<<<<
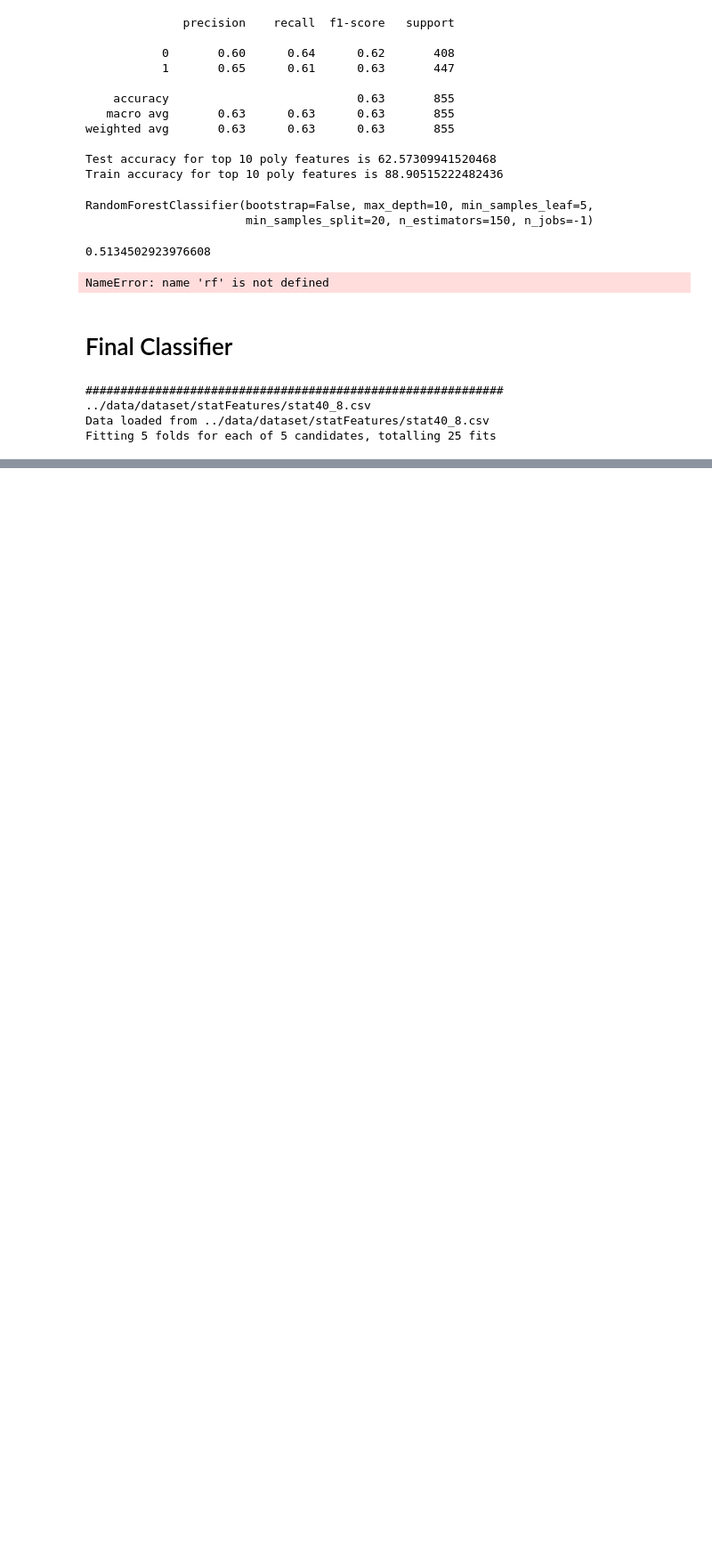
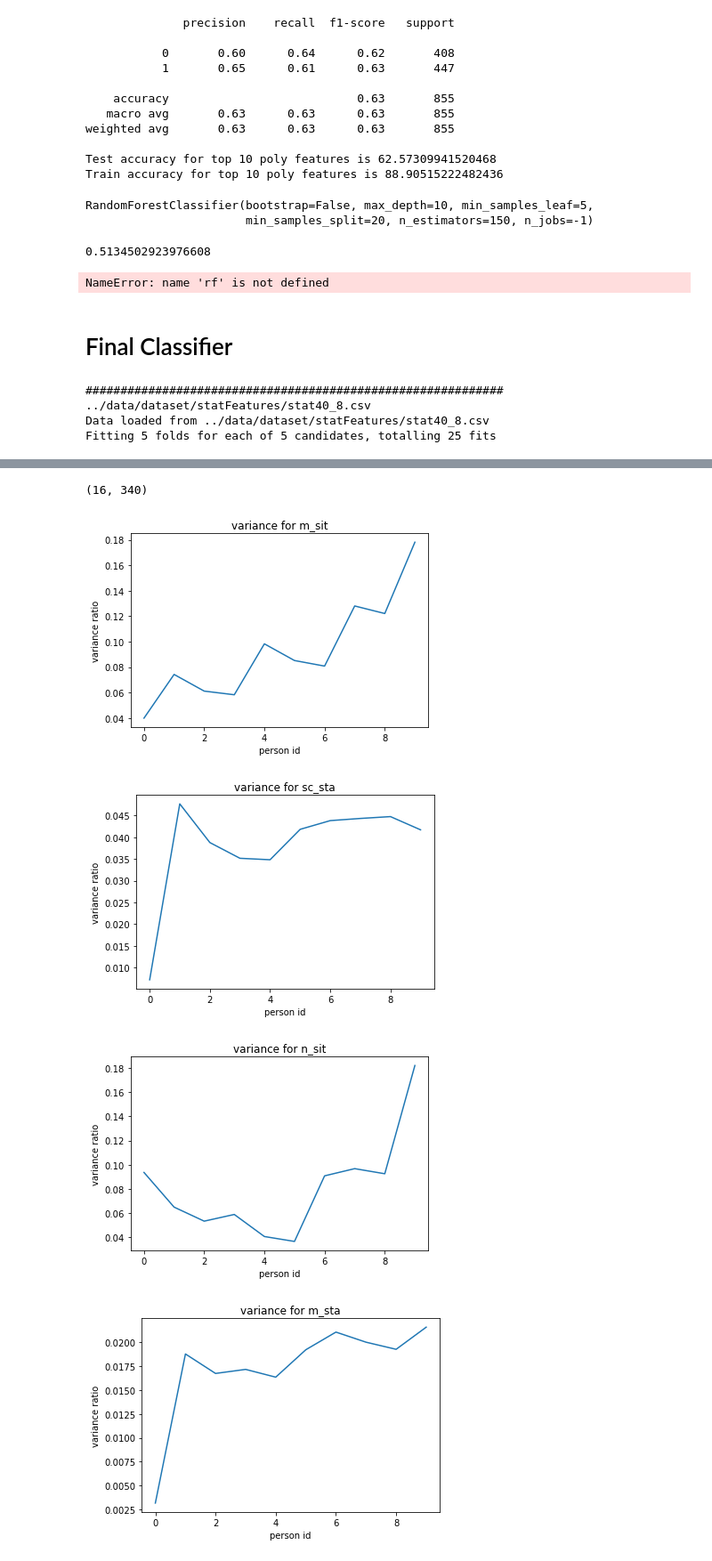
Before and after one commit to rdverse/faceTouch, a Jupyter notebook: MachineLearning/rfpoly.ipynb, the cells around one changed output, grey strips where cells are left out. Shown at 89% size. Drawn from its saved outputs; the diff is of its cells as text; code cells hidden in the pictures; blank space fills up the shorter version.

```diff
--- a/MachineLearning/rfpoly.ipynb
+++ b/MachineLearning/rfpoly.ipynb
@@ -859,0 +978,17 @@ plt.savefig("variancee.png")
+# %%
+X_person.shape
+# %% [output]
+(16, 340)
+# %%
+for key, val in activityVariances.items():
+    plt.plot(val)
+    plt.ylabel("variance ratio")
+    plt.xlabel("person id")
+    plt.title("variance for {}".format(key))
+    plt.savefig("var/{}.jpg".format(key), dpi = 120)
+    plt.show()
+# %% [output]
+[figure, added]
+[figure, added]
+[figure, added]
+[figure, added]
```
Also changed, not shown: parts of 22 cells of this notebook, 9 other files.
>>>>
• About this task:
Where a line in the records above includes the string "MachineLearning", show it.

• Output of the task:
Before and after one commit to rdverse/faceTouch, a Jupyter notebook: MachineLearning/rfpoly.ipynb, the cells around one changed output, grey strips where cells are left out. Shown at 89% size. Drawn from its saved outputs; the diff is of its cells as text; code cells hidden in the pictures; blank space fills up the shorter version.
--- a/MachineLearning/rfpoly.ipynb
+++ b/MachineLearning/rfpoly.ipynb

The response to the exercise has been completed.